> MATERIAL TO PROCESS
>>>

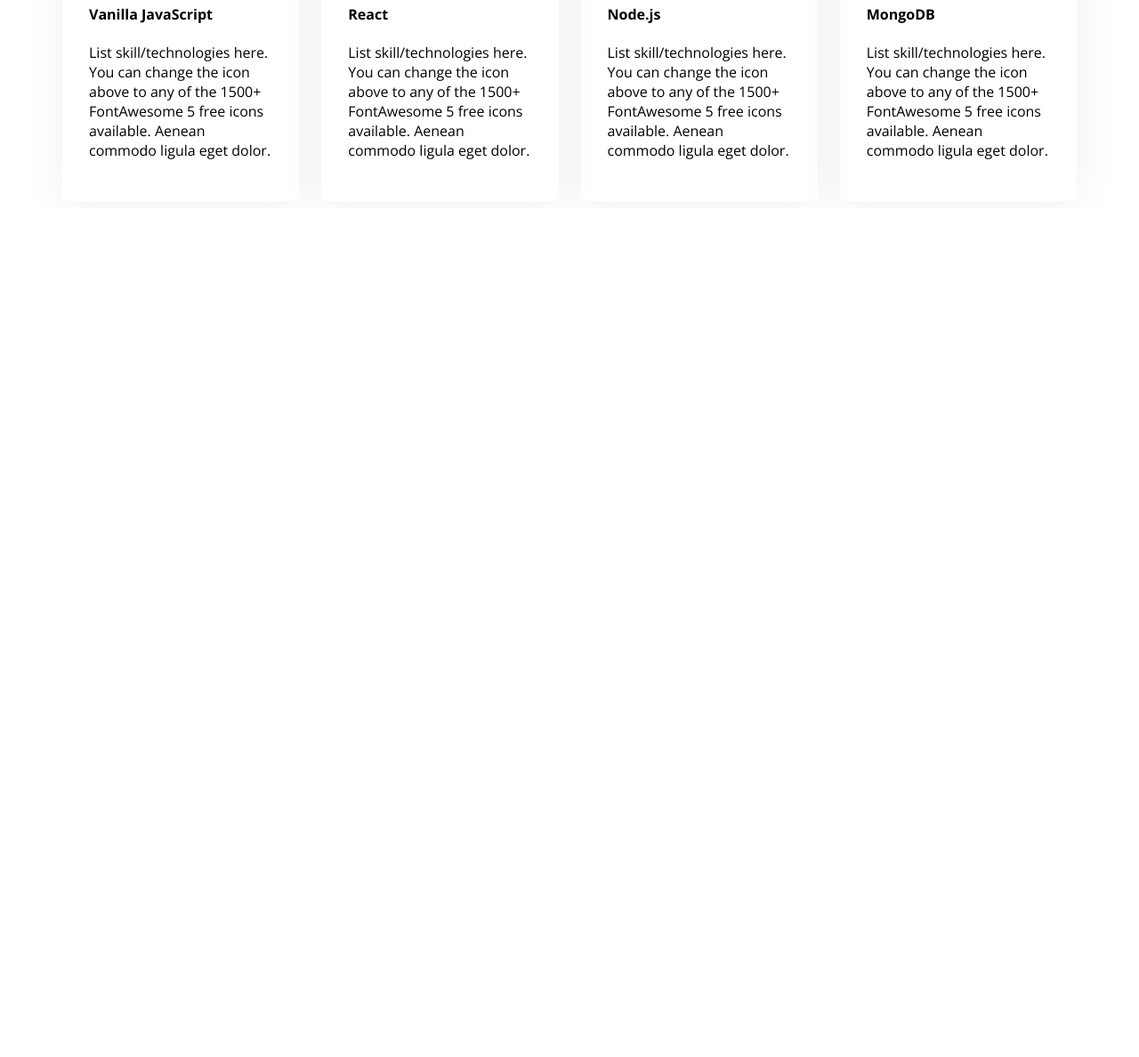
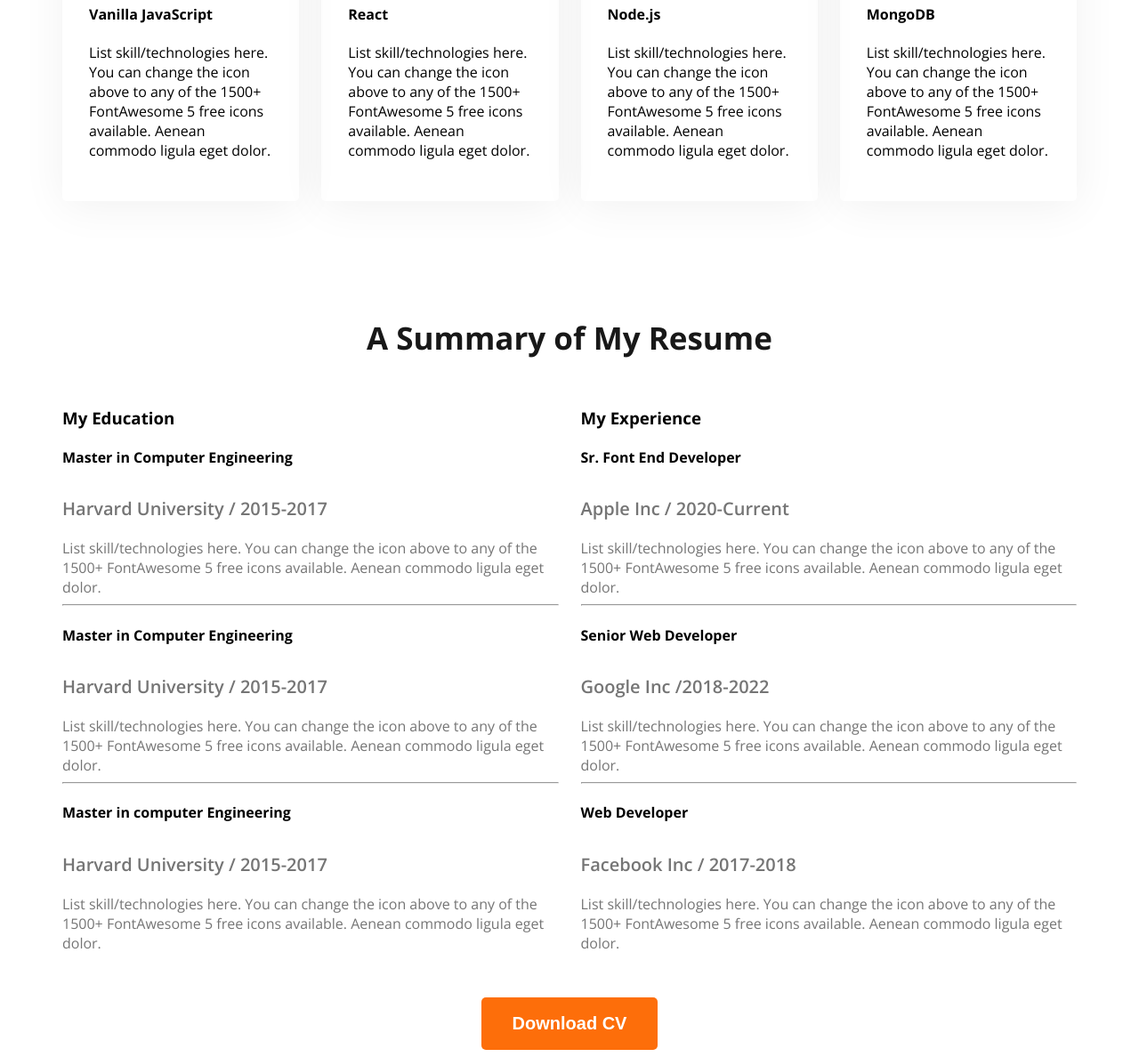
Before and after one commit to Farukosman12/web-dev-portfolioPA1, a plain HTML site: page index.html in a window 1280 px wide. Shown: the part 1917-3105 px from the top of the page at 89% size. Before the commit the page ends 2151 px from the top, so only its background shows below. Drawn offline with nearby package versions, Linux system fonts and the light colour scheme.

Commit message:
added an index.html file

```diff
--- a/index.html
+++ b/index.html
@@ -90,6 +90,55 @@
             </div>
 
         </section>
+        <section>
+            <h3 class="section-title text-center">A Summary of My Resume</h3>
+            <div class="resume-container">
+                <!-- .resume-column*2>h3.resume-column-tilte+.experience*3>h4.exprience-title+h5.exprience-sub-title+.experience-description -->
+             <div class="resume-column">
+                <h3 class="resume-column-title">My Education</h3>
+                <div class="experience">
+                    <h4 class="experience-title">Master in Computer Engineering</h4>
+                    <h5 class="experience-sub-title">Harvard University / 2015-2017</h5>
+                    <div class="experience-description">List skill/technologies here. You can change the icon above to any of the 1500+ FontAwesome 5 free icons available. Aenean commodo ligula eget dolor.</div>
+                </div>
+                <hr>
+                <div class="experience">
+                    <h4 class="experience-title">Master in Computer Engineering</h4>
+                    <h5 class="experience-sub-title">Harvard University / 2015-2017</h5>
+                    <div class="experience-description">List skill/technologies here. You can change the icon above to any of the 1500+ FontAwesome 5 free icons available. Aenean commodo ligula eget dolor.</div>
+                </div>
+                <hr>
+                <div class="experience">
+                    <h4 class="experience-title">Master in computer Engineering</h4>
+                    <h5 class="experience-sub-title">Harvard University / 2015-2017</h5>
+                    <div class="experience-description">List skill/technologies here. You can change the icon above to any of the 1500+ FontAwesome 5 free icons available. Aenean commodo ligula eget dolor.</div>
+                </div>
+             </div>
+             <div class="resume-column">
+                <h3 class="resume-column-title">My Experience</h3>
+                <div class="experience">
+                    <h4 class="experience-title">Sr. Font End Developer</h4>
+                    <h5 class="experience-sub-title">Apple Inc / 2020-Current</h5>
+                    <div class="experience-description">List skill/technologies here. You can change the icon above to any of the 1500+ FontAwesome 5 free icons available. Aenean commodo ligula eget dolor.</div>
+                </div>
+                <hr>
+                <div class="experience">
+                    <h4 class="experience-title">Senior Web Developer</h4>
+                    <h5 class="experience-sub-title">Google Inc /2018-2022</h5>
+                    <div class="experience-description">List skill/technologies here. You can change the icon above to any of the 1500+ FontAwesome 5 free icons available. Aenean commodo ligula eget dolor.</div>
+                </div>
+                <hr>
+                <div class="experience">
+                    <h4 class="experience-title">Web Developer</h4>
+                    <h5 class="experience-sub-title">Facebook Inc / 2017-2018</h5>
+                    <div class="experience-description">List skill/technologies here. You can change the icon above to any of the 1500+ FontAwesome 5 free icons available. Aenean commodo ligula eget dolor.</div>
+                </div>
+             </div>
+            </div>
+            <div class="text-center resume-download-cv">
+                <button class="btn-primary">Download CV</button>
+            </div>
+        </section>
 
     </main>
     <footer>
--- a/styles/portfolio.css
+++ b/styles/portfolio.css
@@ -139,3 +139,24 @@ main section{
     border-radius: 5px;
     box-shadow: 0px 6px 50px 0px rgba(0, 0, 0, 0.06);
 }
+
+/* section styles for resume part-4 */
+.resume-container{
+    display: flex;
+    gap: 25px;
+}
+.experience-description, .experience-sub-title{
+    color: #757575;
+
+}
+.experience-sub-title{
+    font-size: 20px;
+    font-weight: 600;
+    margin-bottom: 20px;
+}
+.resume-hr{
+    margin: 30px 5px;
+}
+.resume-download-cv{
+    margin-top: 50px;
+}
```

<<<

> TO DO
Within the listing above, say how many lines contain the string "Developer". Reply with the number only.

> SOLUTION TO THIS PROBLEM
3